Brief » Output the entries in full and verbatim, pictures omitted.

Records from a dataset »
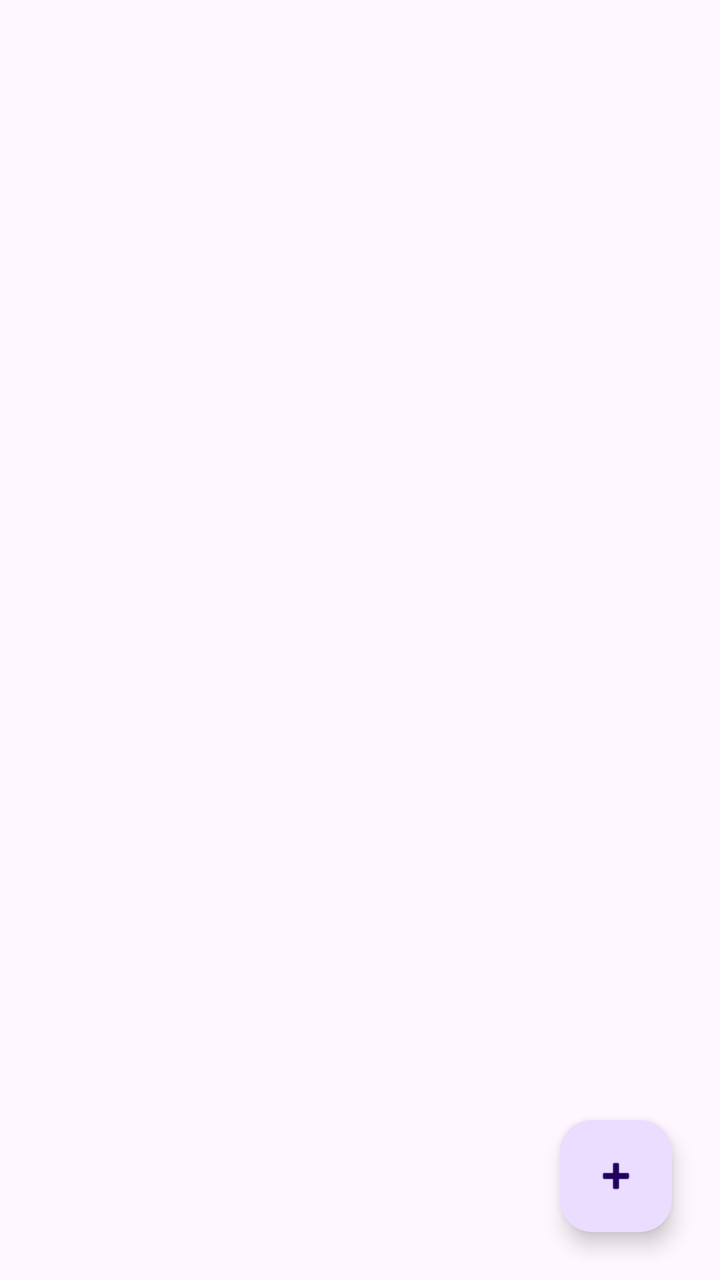
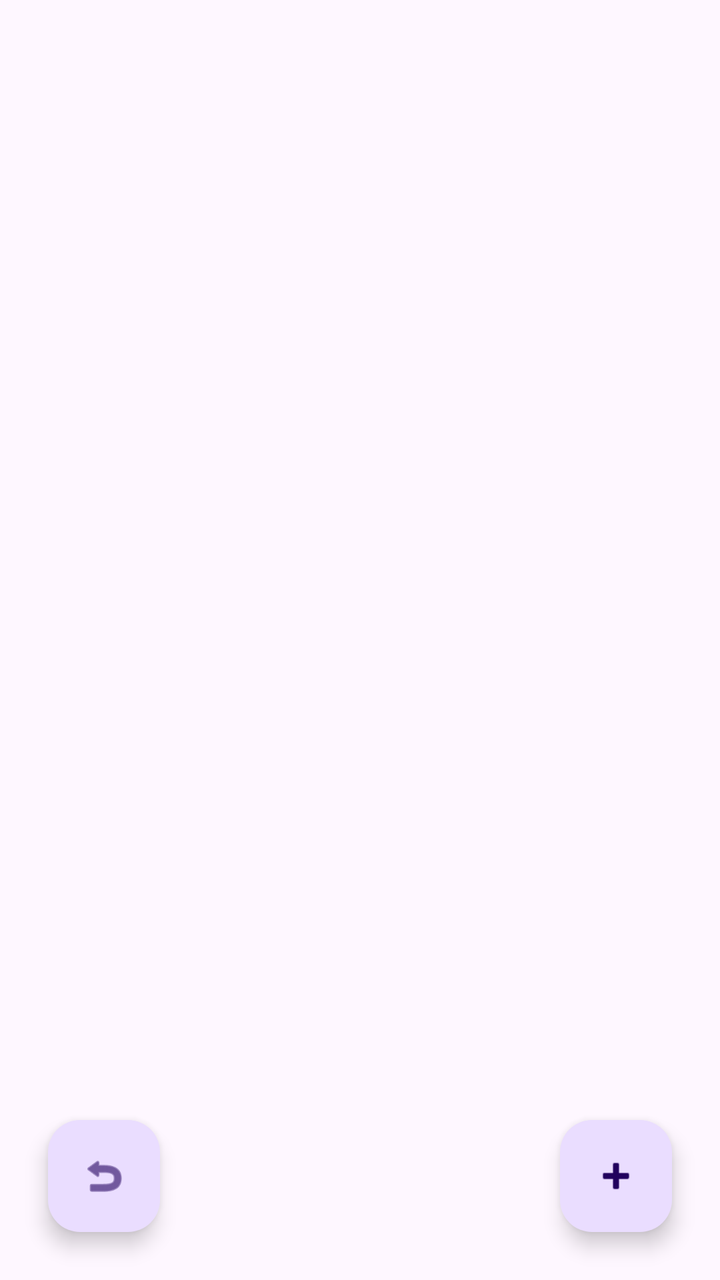

Two renders of the same Android screen: before a commit and after it. Below are the layout's source before the change and the commit's diff.
<!-- AndroidManifest.xml: application theme Theme.MyApplication123 -->
<!-- res/layout/activity_lista.xml -->
<?xml version="1.0" encoding="utf-8"?>
<androidx.coordinatorlayout.widget.CoordinatorLayout xmlns:android="http://schemas.android.com/apk/res/android"
    xmlns:app="http://schemas.android.com/apk/res-auto"
    android:id="@+id/listaLayout"
    android:layout_width="match_parent"
    android:layout_height="match_parent">

    <androidx.recyclerview.widget.RecyclerView
        android:id="@+id/rvRegistros"
        android:layout_width="match_parent"
        android:layout_height="match_parent"
        android:paddingVertical="8dp"
        android:clipToPadding="false" />

    <com.google.android.material.floatingactionbutton.FloatingActionButton
        android:id="@+id/fabAgregar"
        android:layout_width="wrap_content"
        android:layout_height="wrap_content"
        android:layout_gravity="bottom|end"
        android:layout_margin="24dp"
        android:contentDescription="Agregar registro"
        app:srcCompat="@android:drawable/ic_input_add" />

</androidx.coordinatorlayout.widget.CoordinatorLayout>
<!-- resources referenced by this layout -->
<resources>
  <style name="Theme.MyApplication123" parent="Base.Theme.MyApplication123" />
  <style name="Base.Theme.MyApplication123" parent="Theme.Material3.DayNight.NoActionBar">
          
          
      </style>
</resources>

<!-- the commit's change to res/layout/activity_lista.xml (unified diff, before → after) -->
@@ -13,6 +13,15 @@
         android:clipToPadding="false" />
 
     <com.google.android.material.floatingactionbutton.FloatingActionButton
+        android:id="@+id/fabVolver"
+        android:layout_width="wrap_content"
+        android:layout_height="wrap_content"
+        android:layout_gravity="bottom|start"
+        android:layout_margin="24dp"
+        android:contentDescription="Volver"
+        app:srcCompat="@android:drawable/ic_menu_revert" />
+
+    <com.google.android.material.floatingactionbutton.FloatingActionButton
         android:id="@+id/fabAgregar"
         android:layout_width="wrap_content"
         android:layout_height="wrap_content"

Response below »
Two renders of the same Android screen: before a commit and after it. Below are the layout's source before the change and the commit's diff.
<!-- AndroidManifest.xml: application theme Theme.MyApplication123 -->
<!-- res/layout/activity_lista.xml -->
<?xml version="1.0" encoding="utf-8"?>
<androidx.coordinatorlayout.widget.CoordinatorLayout xmlns:android="http://schemas.android.com/apk/res/android"
    xmlns:app="http://schemas.android.com/apk/res-auto"
    android:id="@+id/listaLayout"
    android:layout_width="match_parent"
    android:layout_height="match_parent">

    <androidx.recyclerview.widget.RecyclerView
        android:id="@+id/rvRegistros"
        android:layout_width="match_parent"
        android:layout_height="match_parent"
        android:paddingVertical="8dp"
        android:clipToPadding="false" />

    <com.google.android.material.floatingactionbutton.FloatingActionButton
        android:id="@+id/fabAgregar"
        android:layout_width="wrap_content"
        android:layout_height="wrap_content"
        android:layout_gravity="bottom|end"
        android:layout_margin="24dp"
        android:contentDescription="Agregar registro"
        app:srcCompat="@android:drawable/ic_input_add" />

</androidx.coordinatorlayout.widget.CoordinatorLayout>
<!-- resources referenced by this layout -->
<resources>
  <style name="Theme.MyApplication123" parent="Base.Theme.MyApplication123" />
  <style name="Base.Theme.MyApplication123" parent="Theme.Material3.DayNight.NoActionBar">
          
          
      </style>
</resources>

<!-- the commit's change to res/layout/activity_lista.xml (unified diff, before → after) -->
@@ -13,6 +13,15 @@
         android:clipToPadding="false" />
 
     <com.google.android.material.floatingactionbutton.FloatingActionButton
+        android:id="@+id/fabVolver"
+        android:layout_width="wrap_content"
+        android:layout_height="wrap_content"
+        android:layout_gravity="bottom|start"
+        android:layout_margin="24dp"
+        android:contentDescription="Volver"
+        app:srcCompat="@android:drawable/ic_menu_revert" />
+
+    <com.google.android.material.floatingactionbutton.FloatingActionButton
         android:id="@+id/fabAgregar"
         android:layout_width="wrap_content"
         android:layout_height="wrap_content"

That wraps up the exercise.